**Exercise instructions**
Using the records below, locate all lines containing "branch" and return them.

**Input data**

====

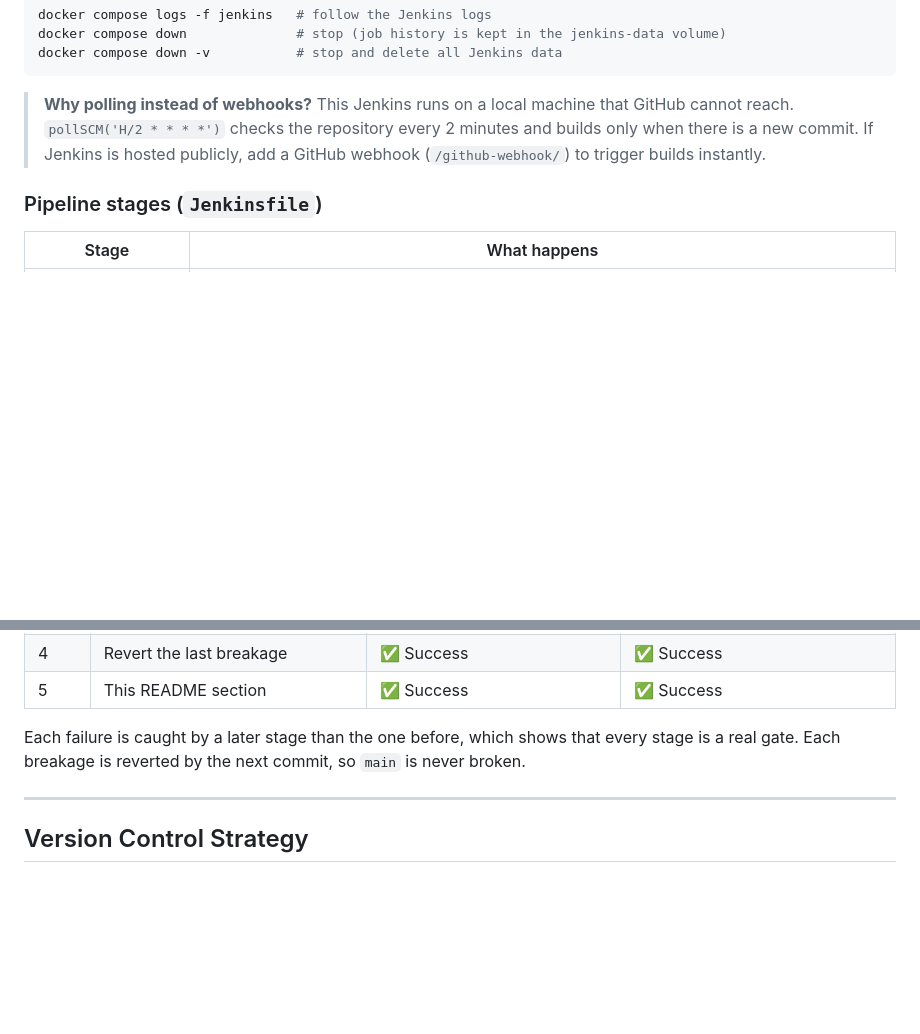
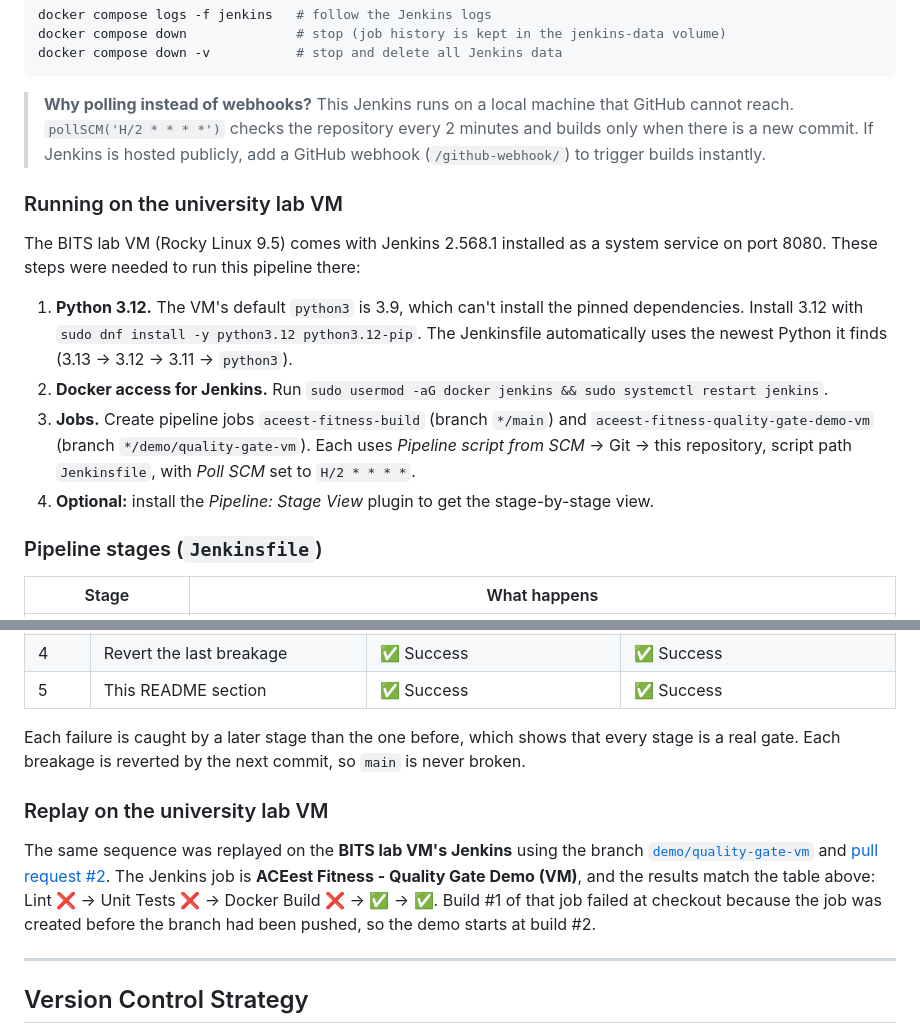
Before and after one commit to FreyaModi/ACEest-Fitness-CI-CD, a Markdown page: README.md, 2 parts joined by grey strips. Rendered like a GitHub page; blank space fills up the shorter version.

Commit message:
docs: document the university lab VM setup and quality gate replay

```diff
--- a/README.md
+++ b/README.md
@@ -341,6 +341,21 @@ docker compose down -v           # stop and delete all Jenkins data
 > builds only when there is a new commit. If Jenkins is hosted publicly, add a GitHub
 > webhook (`/github-webhook/`) to trigger builds instantly.
 
+### Running on the university lab VM
+
+The BITS lab VM (Rocky Linux 9.5) comes with Jenkins 2.568.1 installed as a system
+service on port 8080. These steps were needed to run this pipeline there:
+
+1. **Python 3.12.** The VM's default `python3` is 3.9, which can't install the pinned
+   dependencies. Install 3.12 with `sudo dnf install -y python3.12 python3.12-pip`. The
+   Jenkinsfile automatically uses the newest Python it finds (3.13 → 3.12 → 3.11 → `python3`).
+2. **Docker access for Jenkins.** Run `sudo usermod -aG docker jenkins && sudo systemctl restart jenkins`.
+3. **Jobs.** Create pipeline jobs `aceest-fitness-build` (branch `*/main`) and
+   `aceest-fitness-quality-gate-demo-vm` (branch `*/demo/quality-gate-vm`). Each uses
+   *Pipeline script from SCM* → Git → this repository, script path `Jenkinsfile`, with
+   *Poll SCM* set to `H/2 * * * *`.
+4. **Optional:** install the *Pipeline: Stage View* plugin to get the stage-by-stage view.
+
 ### Pipeline stages (`Jenkinsfile`)
 
 | Stage | What happens |
@@ -395,6 +410,15 @@ that branch.
 Each failure is caught by a later stage than the one before, which shows that every
 stage is a real gate. Each breakage is reverted by the next commit, so `main` is never broken.
 
+### Replay on the university lab VM
+
+The same sequence was replayed on the **BITS lab VM's Jenkins** using the branch
+[`demo/quality-gate-vm`](https://github.com/FreyaModi/ACEest-Fitness-CI-CD/tree/demo/quality-gate-vm)
+and [pull request #2](https://github.com/FreyaModi/ACEest-Fitness-CI-CD/pull/2). The Jenkins
+job is **ACEest Fitness - Quality Gate Demo (VM)**, and the results match the table above:
+Lint ❌ → Unit Tests ❌ → Docker Build ❌ → ✅ → ✅. Build #1 of that job failed at checkout
+because the job was created before the branch had been pushed, so the demo starts at build #2.
+
 ---
 
 ## Version Control Strategy
```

====

**Your response**
+3. **Jobs.** Create pipeline jobs `aceest-fitness-build` (branch `*/main`) and
+   `aceest-fitness-quality-gate-demo-vm` (branch `*/demo/quality-gate-vm`). Each uses
@@ -395,6 +410,15 @@ that branch.
+The same sequence was replayed on the **BITS lab VM's Jenkins** using the branch
+because the job was created before the branch had been pushed, so the demo starts at build #2.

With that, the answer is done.